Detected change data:
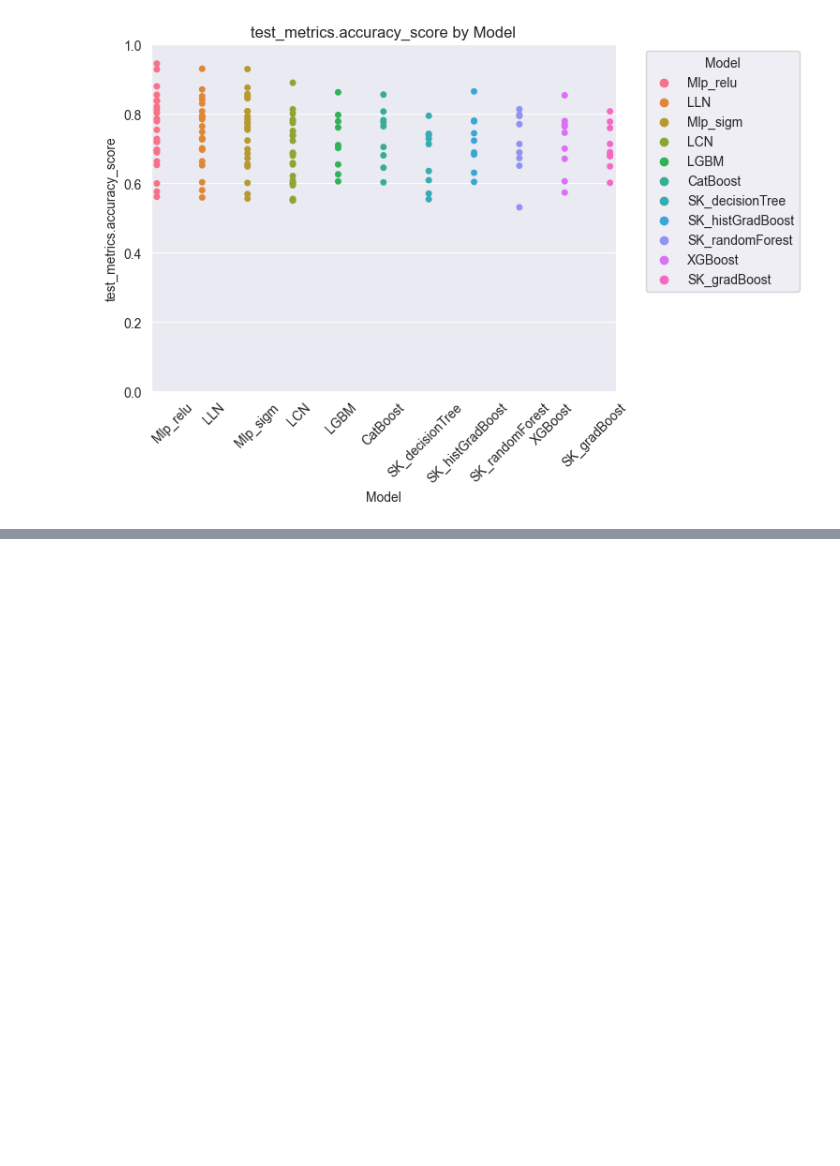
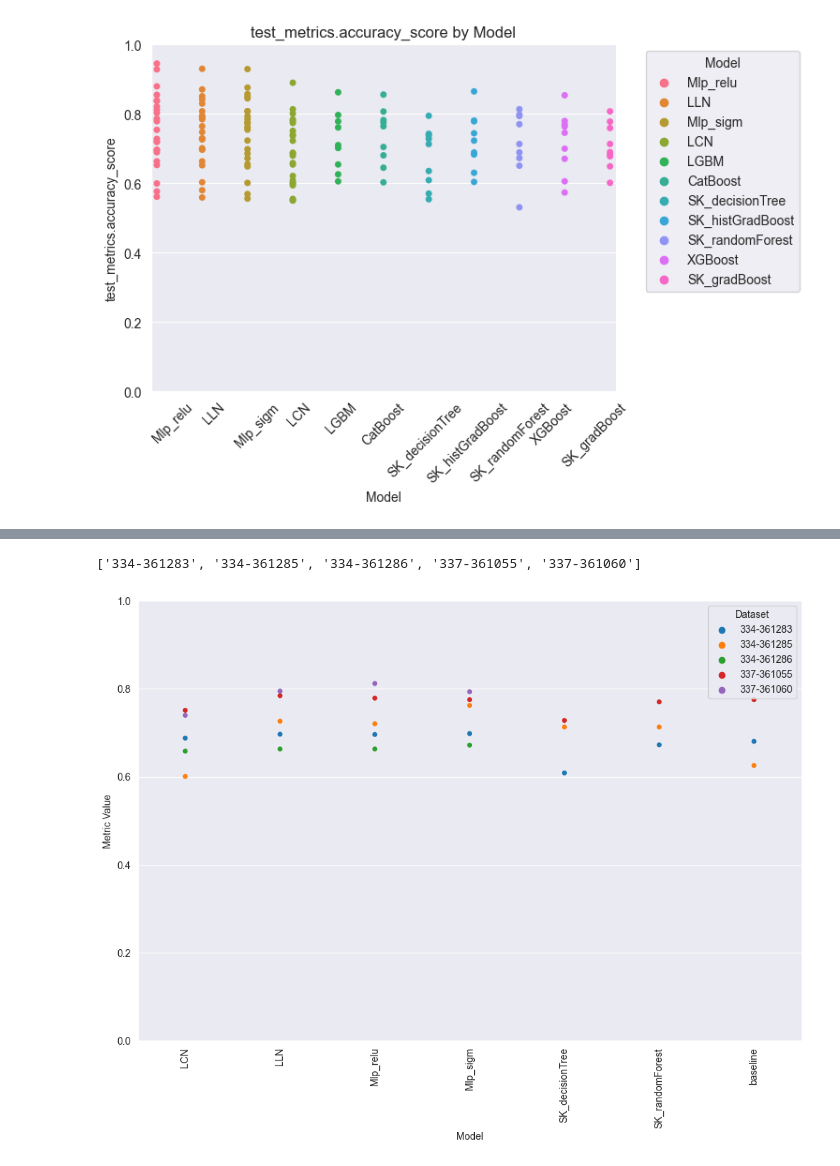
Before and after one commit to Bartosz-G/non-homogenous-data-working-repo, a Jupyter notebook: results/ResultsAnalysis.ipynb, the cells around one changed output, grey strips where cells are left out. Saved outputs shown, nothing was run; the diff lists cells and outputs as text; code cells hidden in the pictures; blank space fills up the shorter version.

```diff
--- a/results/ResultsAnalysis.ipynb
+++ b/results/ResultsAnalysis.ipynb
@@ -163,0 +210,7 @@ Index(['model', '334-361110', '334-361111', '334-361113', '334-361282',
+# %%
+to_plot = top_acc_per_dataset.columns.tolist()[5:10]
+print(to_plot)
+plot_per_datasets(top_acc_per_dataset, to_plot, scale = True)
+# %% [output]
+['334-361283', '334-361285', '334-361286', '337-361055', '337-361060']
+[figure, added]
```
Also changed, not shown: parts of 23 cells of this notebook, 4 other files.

THE TASK: Only lines containing the string "changed" are needed. Pull each of them out of the records above.

ANSWER BOX:
Before and after one commit to Bartosz-G/non-homogenous-data-working-repo, a Jupyter notebook: results/ResultsAnalysis.ipynb, the cells around one changed output, grey strips where cells are left out. Saved outputs shown, nothing was run; the diff lists cells and outputs as text; code cells hidden in the pictures; blank space fills up the shorter version.
Also changed, not shown: parts of 23 cells of this notebook, 4 other files.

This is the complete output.